Copyright Crackdown Threatens Youtube Lip-Syncing
CHARLOTTE, NC- We've all seen cute kids lip-syncing their favorite songs on YouTube. A new bill could make that illegal.
"I don't think you should go after little 8 year olds that are crying and singing Justin Bieber because it's their favorite person in the world," said YouTube Lip-syncer Cubby Squires.
U.S. Senate bill 978 would toughen copyright laws and make it illegal to upload lip-synced videos.
Squires uploaded a video lip-syncing and dancing to Beyonce’s “Single Ladies” to YouTube two years ago.
51 million views later and an appearance on stage with Beyonce… and he's got cyber success.
"I understand the record companies want to look after themselves because it's a business... it's a profit, and that's fine," said Squires.
Squires shot a new video in Charlotte on Monday.
Under the new bill, it could get him into trouble.
For publicly performing copyrighted material and uploading those to sites like YouTube, the bill presents a very steep penalty... up to five years in prison.
Ben Sidbury practices copyright law, including audio recordings and digital media.
"The way the statute is written... It would now criminalize anybody that performs a copyrighted work, which is essentially nowadays any song under the sun," said Sidbury.
So, YouTube sensations like 16 year-old Keenan Cahill would be guilty under the bill... even if he doesn't make any money.
"In theory at least, the record companies or the Department of Justice could go after a 9-year old or a 12 year old or a 30 year old for publicly performing a song," said Sidbury.

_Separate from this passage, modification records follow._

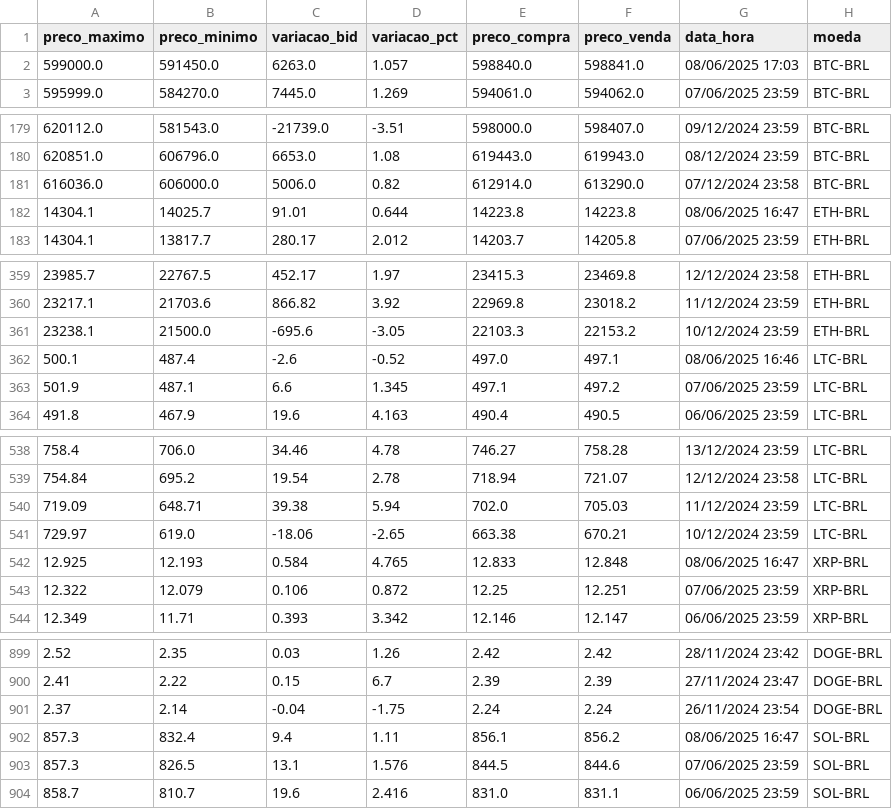
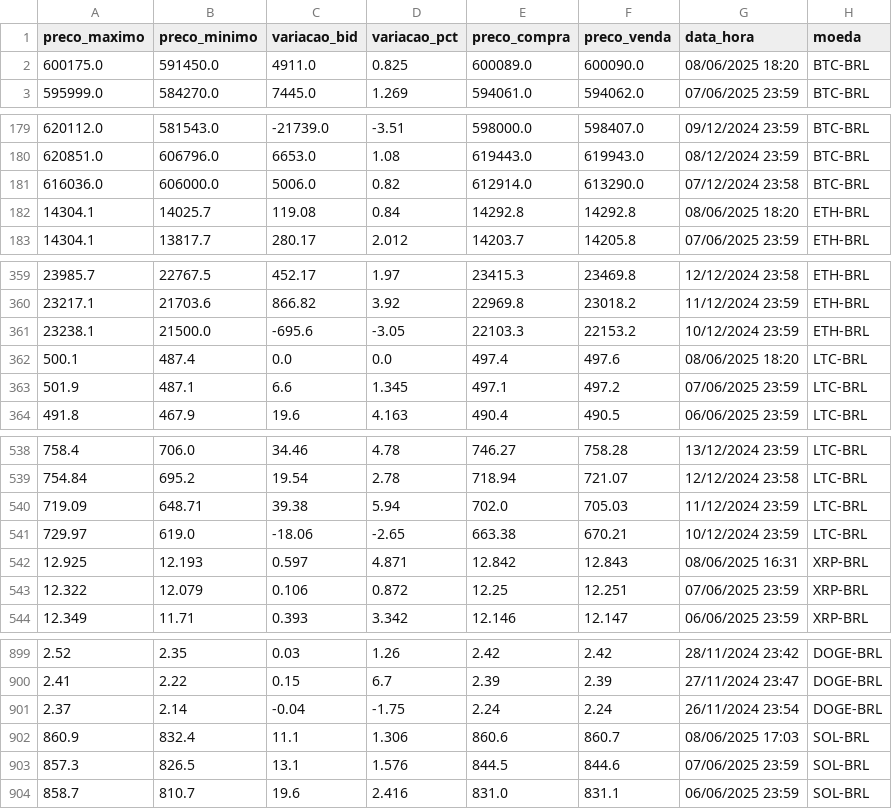
Before and after one commit to Marcelo-Kimura-Data/Projeto_Pipeline_API_DW, a CSV file: 3_silver/silver_cripto_180d.csv, drawn as a sheet; only a part is shown, gaps mark what is left out; the diff covers the shown part only.

```diff
--- a/3_silver/silver_cripto_180d.csv
+++ b/3_silver/silver_cripto_180d.csv
@@ -1,3 +1,3 @@
 preco_maximo,preco_minimo,variacao_bid,variacao_pct,preco_compra,preco_venda,data_hora,moeda
-599000.0,591450.0,6263.0,1.057,598840.0,598841.0,08/06/2025 17:03,BTC-BRL
+600175.0,591450.0,4911.0,0.825,600089.0,600090.0,08/06/2025 18:20,BTC-BRL
 595999.0,584270.0,7445.0,1.269,594061.0,594062.0,07/06/2025 23:59,BTC-BRL
@@ -181,3 +181,3 @@ preco_maximo,preco_minimo,variacao_bid,variacao_pct,preco_compra,preco_venda,dat
 616036.0,606000.0,5006.0,0.82,612914.0,613290.0,07/12/2024 23:58,BTC-BRL
-14304.1,14025.7,91.01,0.644,14223.8,14223.8,08/06/2025 16:47,ETH-BRL
+14304.1,14025.7,119.08,0.84,14292.8,14292.8,08/06/2025 18:20,ETH-BRL
 14304.1,13817.7,280.17,2.012,14203.7,14205.8,07/06/2025 23:59,ETH-BRL
@@ -361,3 +361,3 @@ preco_maximo,preco_minimo,variacao_bid,variacao_pct,preco_compra,preco_venda,dat
 23238.1,21500.0,-695.6,-3.05,22103.3,22153.2,10/12/2024 23:59,ETH-BRL
-500.1,487.4,-2.6,-0.52,497.0,497.1,08/06/2025 16:46,LTC-BRL
+500.1,487.4,0.0,0.0,497.4,497.6,08/06/2025 18:20,LTC-BRL
 501.9,487.1,6.6,1.345,497.1,497.2,07/06/2025 23:59,LTC-BRL
@@ -541,3 +541,3 @@ preco_maximo,preco_minimo,variacao_bid,variacao_pct,preco_compra,preco_venda,dat
 729.97,619.0,-18.06,-2.65,663.38,670.21,10/12/2024 23:59,LTC-BRL
-12.925,12.193,0.584,4.765,12.833,12.848,08/06/2025 16:47,XRP-BRL
+12.925,12.193,0.597,4.871,12.842,12.843,08/06/2025 16:31,XRP-BRL
 12.322,12.079,0.106,0.872,12.25,12.251,07/06/2025 23:59,XRP-BRL
@@ -901,3 +901,3 @@ preco_maximo,preco_minimo,variacao_bid,variacao_pct,preco_compra,preco_venda,dat
 2.37,2.14,-0.04,-1.75,2.24,2.24,26/11/2024 23:54,DOGE-BRL
-857.3,832.4,9.4,1.11,856.1,856.2,08/06/2025 16:47,SOL-BRL
+860.9,832.4,11.1,1.306,860.6,860.7,08/06/2025 17:03,SOL-BRL
 857.3,826.5,13.1,1.576,844.5,844.6,07/06/2025 23:59,SOL-BRL
```
Also changed, not shown: 5 edited cells elsewhere in this file, 2_bronze/bronze_cripto_180d.csv, 4_gold/gold_cripto_180d.csv, 6 other files.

From talent shows to home videos, the bill aims to close loopholes of copyright law in the digital age!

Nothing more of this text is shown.